After having been married for almost two years, Andriani, not her real name, said her husband began to change, becoming more aggressive and prone to violence.
“Several times after work, he scolded me. I was just trying to ask him what I had done wrong, but he slapped me. I was shocked. He was not the same man I knew before,” the 25-year-old said about the man she had earlier dated for five years.
The idea of reporting him to the police or a support group, or telling her parents, was never on her mind, because he told her that such harsh treatment was allowed under Islam. In addition, she believed her husband did not mean to hurt her.
“After scolding or assaulting me he usually apologizes and gently approaches me, telling me that it was my mistake that made him angry and that the Quran doesn’t prohibit husbands from hitting wives. And I have to obey him, because now he is my husband,” she told The Jakarta Post.
Andriani’s experience is still common, inspired by misinterpreted or abused Islamic teachings widely blamed for patriarchy. At the national seminar of women ulema on Wednesday in Cirebon, Muslim scholar Nur Rofiah of the College of Quranic Teachings in Jakarta said Islam urged men to treat women with respect.
Patriarchy or al abawi was a social, not a religious, practice, she said, in which males had the highest, even total, authority, while women were marginalized “or even considered non-existent,” she said.
In her presentation on the methodology of Islamic study based on justice for women, Nur Rofiah cited the commonly abused instruction that women must obey their husbands.
“The Quran never states that women should obey their husbands,” she said, adding that the verses on the obligation of women to “obey” referred to God.
Indonesia, Nur said, is now fairly open to discussing the emancipation of women. “However this space could close if [conservative] views with no perspective of justice become stronger,” she said.

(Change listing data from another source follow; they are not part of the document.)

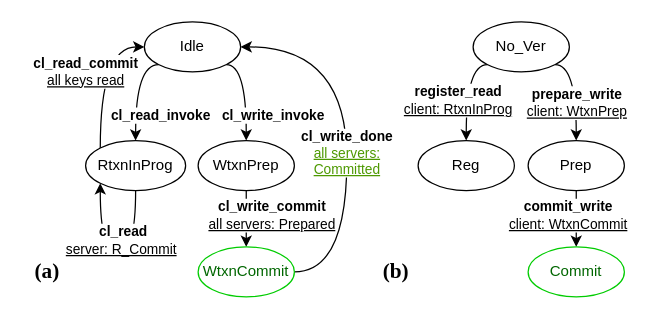
The draw.io diagram page "ep+" (2 of 2) of fig/protocols.drawio in ShabnamRad/VerIso, before the edit. Source tidied: cells renumbered, new cells numbered last; positions are measured from the earlier drawing's top-left corner, leaving out a move shared by most shapes. Both pictures are drawn from the tidied source at 125%, with x=0, y=0 at pixel (21, 21).
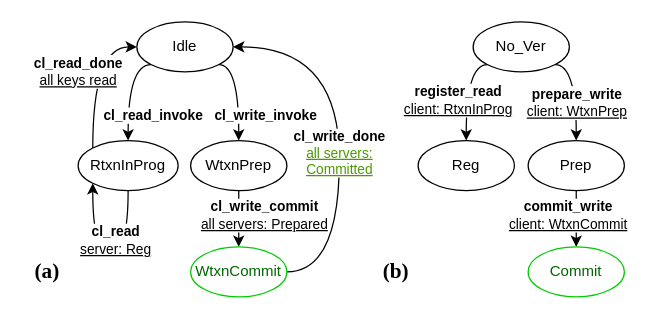
The same diagram, later.

The edit, as a diff of the source:
```diff
@@
     <mxCell id="2" style="edgeStyle=orthogonalEdgeStyle;rounded=0;jettySize=auto;html=1;exitX=0;exitY=1;exitDx=0;exitDy=0;entryX=0.5;entryY=0;entryDx=0;entryDy=0;curved=1;" parent="1" edge="1" source="6" target="13">
       <mxGeometry relative="1" as="geometry">
         <Array as="points">
-          <mxPoint x="91" y="34" />
+          <mxPoint x="85" y="34" />
         </Array>
       </mxGeometry>
     </mxCell>
@@
-    <mxCell id="4" value="&lt;font color=&quot;#000000&quot;&gt;&lt;b style=&quot;&quot;&gt;cl_read&lt;/b&gt;&lt;br&gt;&lt;u&gt;server: R_Commit&lt;/u&gt;&lt;b style=&quot;&quot;&gt;&amp;nbsp;&lt;/b&gt;&lt;br&gt;&lt;/font&gt;" style="edgeStyle=orthogonalEdgeStyle;curved=1;rounded=0;orthogonalLoop=1;jettySize=auto;html=1;entryX=0;entryY=1;entryDx=0;entryDy=0;fontSize=11;fontColor=#CC0000;exitX=0.5;exitY=1;exitDx=0;exitDy=0;" parent="1" edge="1" source="13" target="13">
+    <mxCell id="4" value="&lt;font color=&quot;#000000&quot;&gt;&lt;b style=&quot;&quot;&gt;cl_read&lt;/b&gt;&lt;br&gt;&lt;u&gt;server: Reg&lt;/u&gt;&lt;br&gt;&lt;/font&gt;" style="edgeStyle=orthogonalEdgeStyle;curved=1;rounded=0;orthogonalLoop=1;jettySize=auto;html=1;entryX=0;entryY=1;entryDx=0;entryDy=0;fontSize=11;fontColor=#CC0000;exitX=0.5;exitY=1;exitDx=0;exitDy=0;" parent="1" edge="1" source="13" target="13">
       <mxGeometry x="-0.11" y="-10" relative="1" as="geometry">
         <Array as="points">
-          <mxPoint x="91" y="185" />
-          <mxPoint x="63" y="185" />
-          <mxPoint x="63" y="129" />
+          <mxPoint x="85" y="185" />
+          <mxPoint x="57" y="185" />
+          <mxPoint x="57" y="129" />
         </Array>
       </mxGeometry>
     </mxCell>
     <mxCell id="5" value="&lt;b style=&quot;&quot;&gt;cl_write_invoke&lt;/b&gt;" style="edgeStyle=orthogonalEdgeStyle;curved=1;rounded=0;jettySize=auto;html=1;exitX=1;exitY=1;exitDx=0;exitDy=0;entryX=0.5;entryY=0;entryDx=0;entryDy=0;" parent="1" edge="1" source="6" target="8">
       <mxGeometry x="0.48" y="21" relative="1" as="geometry">
         <Array as="points">
-          <mxPoint x="180" y="34" />
+          <mxPoint x="174" y="34" />
         </Array>
       </mxGeometry>
     </mxCell>
     <mxCell id="6" value="Idle" style="ellipse;whiteSpace=wrap;html=1;" parent="1" vertex="1">
-      <mxGeometry x="98" width="77" height="40" as="geometry" />
+      <mxGeometry x="92" width="77" height="40" as="geometry" />
     </mxCell>
@@
     <mxCell id="8" value="WtxnPrep" style="ellipse;whiteSpace=wrap;html=1;strokeColor=default;" parent="1" vertex="1">
-      <mxGeometry x="141" y="95" width="77" height="40" as="geometry" />
+      <mxGeometry x="135" y="95" width="77" height="40" as="geometry" />
     </mxCell>
     <mxCell id="9" value="&lt;b style=&quot;&quot;&gt;cl_write_done&lt;/b&gt;&lt;br&gt;&lt;u style=&quot;color: rgb(77, 153, 0);&quot;&gt;all servers:&lt;/u&gt;&lt;br&gt;&lt;u style=&quot;color: rgb(77, 153, 0);&quot;&gt;Committed&lt;/u&gt;" style="edgeStyle=orthogonalEdgeStyle;curved=1;rounded=0;jettySize=auto;html=1;exitX=1;exitY=0.5;exitDx=0;exitDy=0;entryX=1;entryY=0.5;entryDx=0;entryDy=0;" parent="1" edge="1" source="10" target="6">
       <mxGeometry x="-0.11" relative="1" as="geometry">
         <Array as="points">
-          <mxPoint x="260" y="200" />
-          <mxPoint x="260" y="20" />
+          <mxPoint x="254" y="200" />
+          <mxPoint x="254" y="20" />
         </Array>
       </mxGeometry>
     </mxCell>
     <mxCell id="10" value="&lt;font color=&quot;#006600&quot;&gt;WtxnCommit&lt;/font&gt;" style="ellipse;whiteSpace=wrap;html=1;strokeColor=#00CC00;" parent="1" vertex="1">
-      <mxGeometry x="141" y="180" width="77" height="40" as="geometry" />
+      <mxGeometry x="135" y="180" width="77" height="40" as="geometry" />
     </mxCell>
     <mxCell id="11" style="edgeStyle=orthogonalEdgeStyle;rounded=0;jettySize=auto;html=1;exitX=0;exitY=0;exitDx=0;exitDy=0;entryX=0;entryY=0.5;entryDx=0;entryDy=0;curved=1;" parent="1" edge="1" source="13" target="6">
       <mxGeometry relative="1" as="geometry">
         <Array as="points">
-          <mxPoint x="63" y="20" />
+          <mxPoint x="57" y="20" />
         </Array>
       </mxGeometry>
     </mxCell>
-    <mxCell id="12" value="&lt;b&gt;cl_read_commit&lt;/b&gt;&lt;br&gt;&lt;u&gt;all keys read&lt;/u&gt;" style="edgeLabel;html=1;align=center;verticalAlign=middle;" parent="11" vertex="1">
+    <mxCell id="12" value="&lt;b&gt;cl_read_done&lt;/b&gt;&lt;br&gt;&lt;u&gt;all keys read&lt;/u&gt;" style="edgeLabel;html=1;align=center;verticalAlign=middle;" parent="11" vertex="1">
       <mxGeometry x="-0.03" y="-12" relative="1" as="geometry">
         <mxPoint x="-24" y="-5" as="offset" />
       </mxGeometry>
     </mxCell>
     <mxCell id="13" value="RtxnInProg" style="ellipse;whiteSpace=wrap;html=1;strokeColor=default;" parent="1" vertex="1">
-      <mxGeometry x="51" y="95" width="80" height="40" as="geometry" />
+      <mxGeometry x="45" y="95" width="80" height="40" as="geometry" />
     </mxCell>
```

The National Commission on Violence Against Women (Komnas Perempuan) revealed last year that there were 10,205 reports of domestic violence, but this is suspected to be only the tip of the iceberg of unreported cases such as the above case of the young wife.
Around 57 percent of them, or almost 5,800 reports, were violence by husbands against their wives. Physical abuse dominated in terms of type of violence, accounting for about 42 percent, followed by sexual abuse with 34 percent and mental including verbal, abuse with 14 percent. The figure was only slightly lower than the previous year, where there were over 11,200 reports including dating violence, which contributed 24 percent.
Komnas Perempuan commissioner Masruchah told the Post that patriarchy and ignorance about Islamic teachings continued to preserve the belief that women must obey men.
“Many victims and perpetrators learned [to accept these beliefs and domestic violence] from how their fathers treated their mothers,” Masruchah said.
Following the international seminar on women ulema on Tuesday, the speakers concluded that “Women are entitled to take the lead and have the right and authority to define what Islam means because women suffer in the name of Islam.” The statement added, “This is why women are at the forefront of demanding justice as the core principle of Islam, even if change and challenging patriarchy in religion is not easy and requires courage.”
Machasin, a scholar from Sunan Kalijaga Islamic State University in Yogyakarta, said women must be more strongly encouraged to speak their minds.
“They should be there to step forward and voice their opinions, although there will still be many objections [from conservatives],” Machasin said.(Nurul Fitri Ramadhani)